- With death on table, McEnroe jury's friendships crumbled
- Salary cap expert Joel Corry with another look at Russell Wilson's contract
- To retire at 55 takes big savings
- Microsoft employees -- past and present -- look back over the years
- No time to eat in Silicon Valley, so techies chug their protein
Most Read Stories
“We’ve made huge strides this camp,” said quarterback Connor Halliday, after WSU had finished the hour-long scrimmage under warm, threatening skies. “My biggest deal is, this is the closest group of guys I’ve ever been a part of at WSU.
“Caring about the guy next to you will make you play a heck of a lot harder than if you don’t have that great a relationship with him.”
When practices were done, yellow school buses would transport the Cougars to dorms at Lewis-Clark State College. If it was spartan, it also seemed salutary.
“I thought we were going to be in a hotel,” Halliday said sheepishly. “The Red Lion is where we stay for home games. It was frustrating at times, sleeping in a dorm bed, but coach (Mike) Leach knows what he’s doing.”
Staying off-campus has been tried in the Pac-12 in fits and starts for decades. Arizona State has dusted off an old tradition and goes to Tontozona in the mountains north of Phoenix. Jim Mora takes UCLA to the oppressive heat of San Bernardino.
When Rick Neuheisel coached Washington, the Huskies went to The Evergreen State College in Olympia. Arizona, under Dick Tomey, used to head to Douglas, near the Mexican border.
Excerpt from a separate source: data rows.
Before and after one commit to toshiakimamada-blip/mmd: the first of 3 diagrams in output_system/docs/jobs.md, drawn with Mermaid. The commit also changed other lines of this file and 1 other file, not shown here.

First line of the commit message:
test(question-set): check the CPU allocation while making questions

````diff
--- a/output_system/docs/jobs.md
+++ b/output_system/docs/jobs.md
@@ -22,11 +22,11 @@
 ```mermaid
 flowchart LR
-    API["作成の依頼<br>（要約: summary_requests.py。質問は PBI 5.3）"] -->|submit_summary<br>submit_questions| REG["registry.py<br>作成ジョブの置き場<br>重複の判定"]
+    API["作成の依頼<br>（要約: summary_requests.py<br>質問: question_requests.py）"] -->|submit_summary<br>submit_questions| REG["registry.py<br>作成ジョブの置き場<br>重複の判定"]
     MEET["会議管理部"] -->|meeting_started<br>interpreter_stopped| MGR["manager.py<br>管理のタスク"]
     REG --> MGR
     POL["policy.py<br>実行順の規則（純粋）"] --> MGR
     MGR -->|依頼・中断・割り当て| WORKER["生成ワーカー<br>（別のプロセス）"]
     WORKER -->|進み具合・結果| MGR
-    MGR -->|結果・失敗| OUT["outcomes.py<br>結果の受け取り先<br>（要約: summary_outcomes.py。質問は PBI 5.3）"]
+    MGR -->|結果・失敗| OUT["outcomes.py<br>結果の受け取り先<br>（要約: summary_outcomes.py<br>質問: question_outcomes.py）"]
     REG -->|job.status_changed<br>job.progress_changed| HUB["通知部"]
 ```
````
Cal, way back when, camped at nearby St. Mary’s College, and even in Goleta, Calif., near Santa Barbara.
Can’t say I remember a program ever going out of state, though.
“The bonding experience was great,” said linebacker Darryl Monroe. “There were no distractions. There was nothing to be distracted by.”
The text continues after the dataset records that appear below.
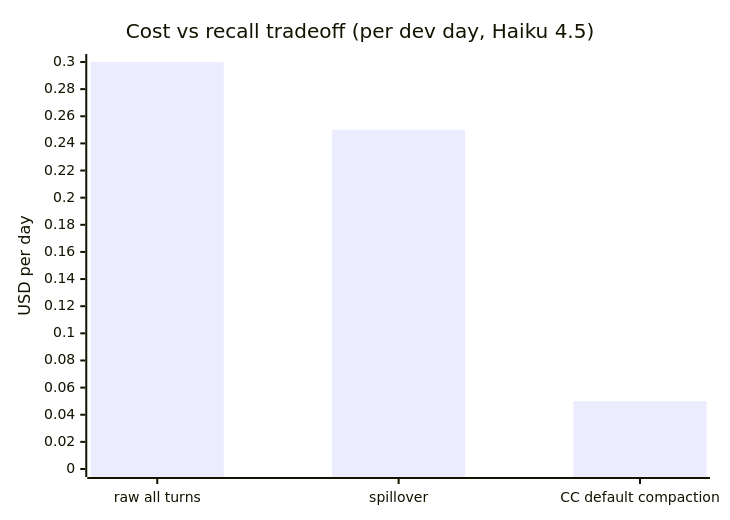
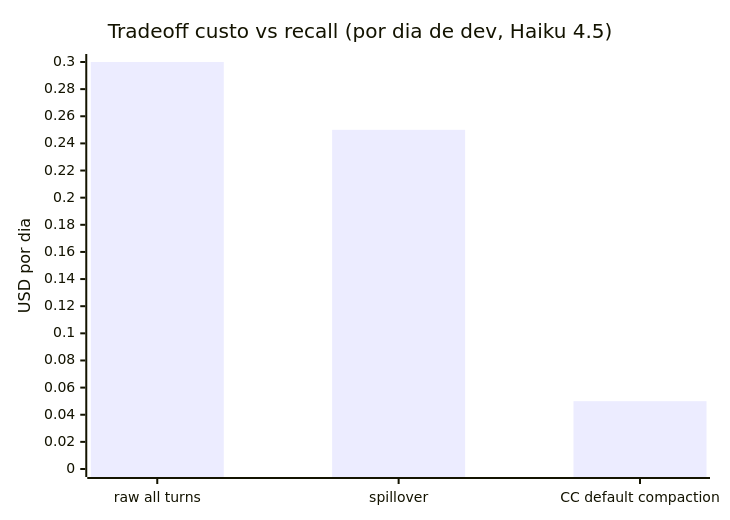
Before and after one commit to Luizhcrs/spillover: the second of 2 diagrams in docs/architecture/12-token-economics.md, drawn with Mermaid. The commit also changed other lines of this file and 12 other files, not shown here.

Commit message:
docs(architecture): traduzir 13 docs pra PT-BR

````diff
--- a/docs/architecture/12-token-economics.md
+++ b/docs/architecture/12-token-economics.md
@@ -82,7 +82,7 @@
 ```mermaid
 xychart-beta
-    title "Cost vs recall tradeoff (per dev day, Haiku 4.5)"
+    title "Tradeoff custo vs recall (por dia de dev, Haiku 4.5)"
     x-axis ["raw all turns", "spillover", "CC default compaction"]
-    y-axis "USD per day" 0 --> 0.30
+    y-axis "USD por dia" 0 --> 0.30
     bar [0.30, 0.25, 0.05]
 ```
````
Only by an amply furnished rec center at L-C State, where there was ping pong, shuffleboard and pool, and by consensus, sophomore linebacker Tana Pritchard of Clover Park High ruled.
But it’s the quality of practice that consumes Leach, and he seemed satisfied with what went down here — at least pleased enough that he hewed to the relatively short scrimmage rather than try to squeeze something more out of his players.
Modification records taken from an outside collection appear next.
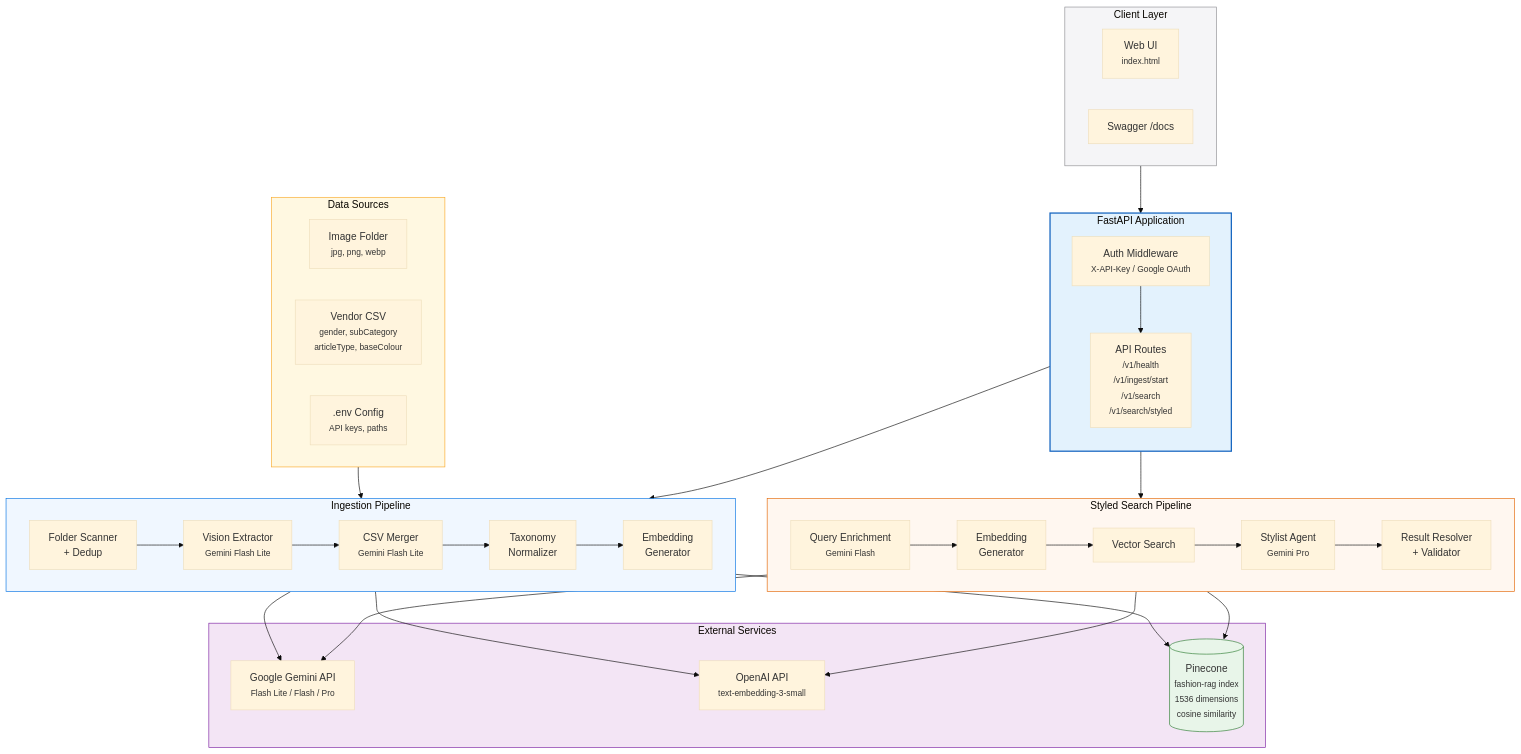
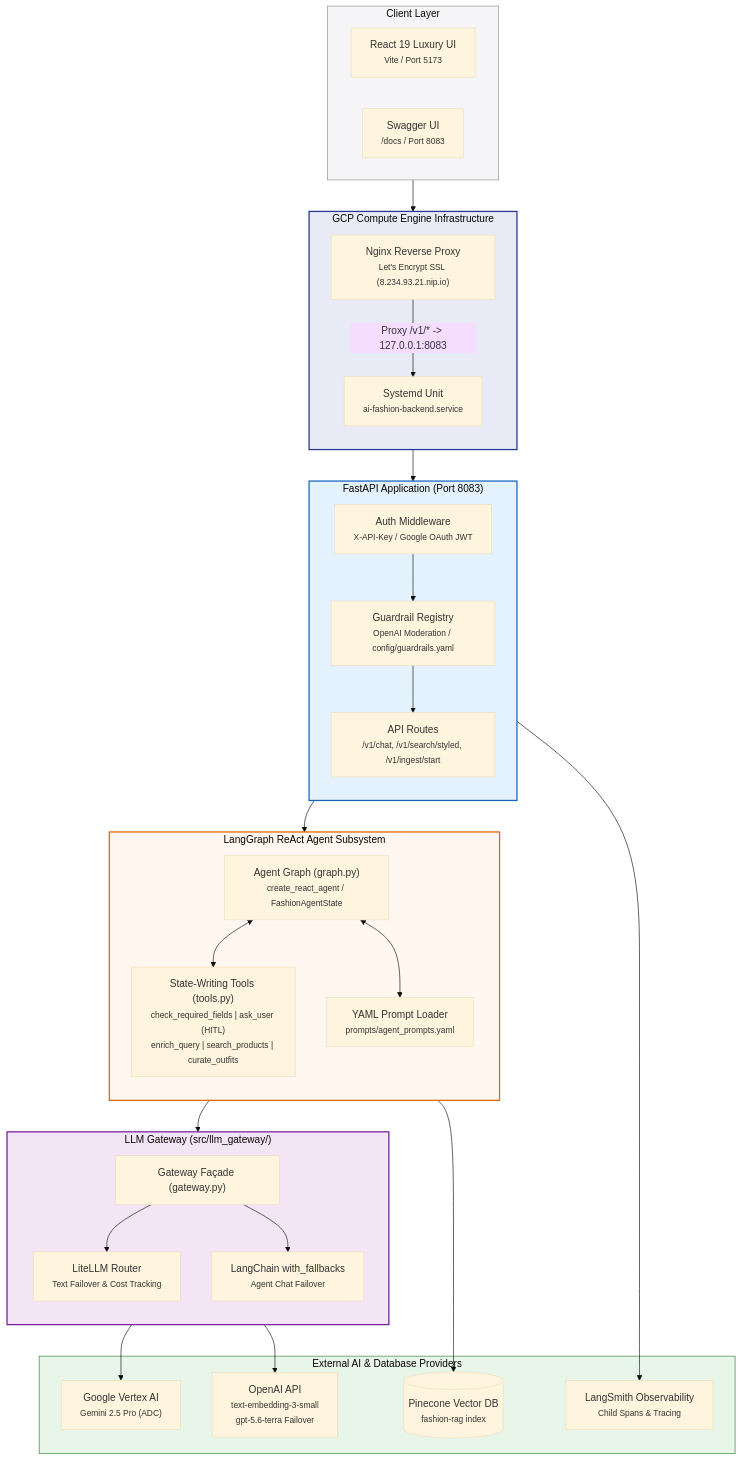
Before and after one commit to jamil225/ai-fasion-designer: the second of 5 diagrams in docs/diagrams.md, drawn with Mermaid (base theme). The commit also changed other lines of this file and 26 other files, not shown here.

Commit message:
docs(ui): update readme, architecture documentation, and luxury UI look

````diff
--- a/docs/diagrams.md
+++ b/docs/diagrams.md
@@ -50,65 +70,63 @@
 ```mermaid
 flowchart TB
     subgraph CLIENT["Client Layer"]
-        UI["Web UI<br/><small>index.html</small>"]
-        SWAGGER["Swagger /docs"]
+        UI["React 19 Luxury UI<br/><small>Vite / Port 5173</small>"]
+        SWAGGER["Swagger UI<br/><small>/docs / Port 8083</small>"]
     end
 
-    subgraph API["FastAPI Application"]
+    subgraph INFRA["GCP Compute Engine Infrastructure"]
         direction TB
-        AUTH["Auth Middleware<br/><small>X-API-Key / Google OAuth</small>"]
-        ROUTES["API Routes<br/><small>/v1/health<br/>/v1/ingest/start<br/>/v1/search<br/>/v1/search/styled</small>"]
-        AUTH --> ROUTES
+        NGINX["Nginx Reverse Proxy<br/><small>Let's Encrypt SSL (8.234.93.21.nip.io)</small>"]
+        SYSTEMD["Systemd Unit<br/><small>ai-fashion-backend.service</small>"]
+        NGINX -->|Proxy /v1/* -> 127.0.0.1:8083| SYSTEMD
     end
 
-    subgraph INGEST_PIPE["Ingestion Pipeline"]
-        direction LR
-        SCAN["Folder Scanner<br/>+ Dedup"]
-        VISION["Vision Extractor<br/><small>Gemini Flash Lite</small>"]
-        MERGE["CSV Merger<br/><small>Gemini Flash Lite</small>"]
-        TAXO["Taxonomy<br/>Normalizer"]
-        EMBED_I["Embedding<br/>Generator"]
-        SCAN --> VISION --> MERGE --> TAXO --> EMBED_I
+    subgraph APP["FastAPI Application (Port 8083)"]
+        direction TB
+        AUTH["Auth Middleware<br/><small>X-API-Key / Google OAuth JWT</small>"]
+        GUARD_MGR["Guardrail Registry<br/><small>OpenAI Moderation / config/guardrails.yaml</small>"]
+        ROUTES["API Routes<br/><small>/v1/chat, /v1/search/styled, /v1/ingest/start</small>"]
+        AUTH --> GUARD_MGR --> ROUTES
     end
 
-    subgraph SEARCH_PIPE["Styled Search Pipeline"]
-        direction LR
-        ENRICH["Query Enrichment<br/><small>Gemini Flash</small>"]
-        EMBED_S["Embedding<br/>Generator"]
-        VECTOR["Vector Search"]
-        STYLIST["Stylist Agent<br/><small>Gemini Pro</small>"]
-        RESOLVE["Result Resolver<br/>+ Validator"]
-        ENRICH --> EMBED_S --> VECTOR --> STYLIST --> RESOLVE
+    subgraph AGENT_ENGINE["LangGraph ReAct Agent Subsystem"]
+        direction TB
+        GRAPH["Agent Graph (graph.py)<br/><small>create_react_agent / FashionAgentState</small>"]
+        TOOLS["State-Writing Tools (tools.py)<br/><small>check_required_fields | ask_user (HITL)<br/>enrich_query | search_products | curate_outfits</small>"]
+        PROMPTS["YAML Prompt Loader<br/><small>prompts/agent_prompts.yaml</small>"]
+        GRAPH <--> TOOLS
+        GRAPH <--> PROMPTS
     end
 
-    subgraph EXTERNAL["External Services"]
-        GEMINI["Google Gemini API<br/><small>Flash Lite / Flash / Pro</small>"]
-        OPENAI["OpenAI API<br/><small>text-embedding-3-small</small>"]
-        PINE[("Pinecone<br/><small>fashion-rag index<br/>1536 dimensions<br/>cosine similarity</small>")]
+    subgraph LLM_GATEWAY["LLM Gateway (src/llm_gateway/)"]
+        direction TB
+        FACADE["Gateway Façade (gateway.py)"]
+        ROUTER["LiteLLM Router<br/><small>Text Failover & Cost Tracking</small>"]
+        FALLBACK["LangChain with_fallbacks<br/><small>Agent Chat Failover</small>"]
+        FACADE --> ROUTER
+        FACADE --> FALLBACK
     end
 
-    subgraph DATA["Data Sources"]
-        IMAGES["Image Folder<br/><small>jpg, png, webp</small>"]
-        CSV["Vendor CSV<br/><small>gender, subCategory<br/>articleType, baseColour</small>"]
-        ENV[".env Config<br/><small>API keys, paths</small>"]
+    subgraph EXTERNAL["External AI & Database Providers"]
+        VERTEX["Google Vertex AI<br/><small>Gemini 2.5 Pro (ADC)</small>"]
+        OPENAI["OpenAI API<br/><small>text-embedding-3-small<br/>gpt-5.6-terra Failover</small>"]
+        PINE[("Pinecone Vector DB<br/><small>fashion-rag index</small>")]
+        LANGSMITH["LangSmith Observability<br/><small>Child Spans & Tracing</small>"]
     end
 
-    CLIENT --> API
-    ROUTES --> INGEST_PIPE
-    ROUTES --> SEARCH_PIPE
-    INGEST_PIPE --> GEMINI
-    INGEST_PIPE --> OPENAI
-    INGEST_PIPE --> PINE
-    SEARCH_PIPE --> GEMINI
-    SEARCH_PIPE --> OPENAI
-    SEARCH_PIPE --> PINE
-    DATA --> INGEST_PIPE
+    CLIENT --> NGINX
+    SYSTEMD --> APP
+    ROUTES --> AGENT_ENGINE
+    AGENT_ENGINE --> LLM_GATEWAY
+    LLM_GATEWAY --> VERTEX
+    LLM_GATEWAY --> OPENAI
+    TOOLS --> PINE
+    APP --> LANGSMITH
 
     style CLIENT fill:#f5f5f7,stroke:#8e8e93
-    style API fill:#e3f2fd,stroke:#1565c0,stroke-width:2px
-    style INGEST_PIPE fill:#f0f7ff,stroke:#0071e3
-    style SEARCH_PIPE fill:#fff7f0,stroke:#e36500
-    style EXTERNAL fill:#f3e5f5,stroke:#7b1fa2
-    style PINE fill:#e8f5e9,stroke:#2e7d32
-    style DATA fill:#fff8e1,stroke:#f9a825
+    style INFRA fill:#e8eaf6,stroke:#283593,stroke-width:2px
+    style APP fill:#e3f2fd,stroke:#1565c0,stroke-width:2px
+    style AGENT_ENGINE fill:#fff7f0,stroke:#e36500,stroke-width:2px
+    style LLM_GATEWAY fill:#f3e5f5,stroke:#7b1fa2,stroke-width:2px
+    style EXTERNAL fill:#e8f5e9,stroke:#2e7d32
 ```
````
“Part of it is, we’ve had really good work during the (previous) team periods,” Leach said. “The team periods, for 36 plays, have been really intense.”
There’s a brisk tempo to practice, which Leach ascribes partly to Halliday, saying, “Everything he does is fast. He’s just naturally a faster operator, which I think has positively rubbed off on the rest of the team.”
In this scrimmage, backup quarterback Austin Apodaca had a 25-yard scoring pass to Dominique Williams leading off a series between second units. Halliday had an early 46-yard, jump-ball completion to Isiah Myers, and two scoring throws, one of 34 yards to freshman River Cracraft, already in the picture for playing time.
Receiver Vince Mayle, a junior-college transfer, got behind the third-team defense and was hit in stride by freshman Tyler Bruggman for a 62-yard score.
And on defense, linebackers Monroe and Jeremiah Allison had hits that resounded, linebacker Justin Sagote had a goal-line collision to deny a touchdown, cornerback Nolan Washington had a pair of pass breakups and linebacker Ivan McLennan a couple of sacks.
“I feel we’re way past where we were a year ago,” said Monroe.
Said Leach, “I thought it was pretty crisp execution for this time of year.”
Clay McGuire, the offensive line coach, thought it could have been better. He told his charges he wasn’t impressed with their work, and shortly, they were doing post-practice rolls across the field.
It had the look of football camp, whether it’s at Tontozona or Sacajawea.
Bud Withers: 206-464-8281 or firstname.lastname@example.org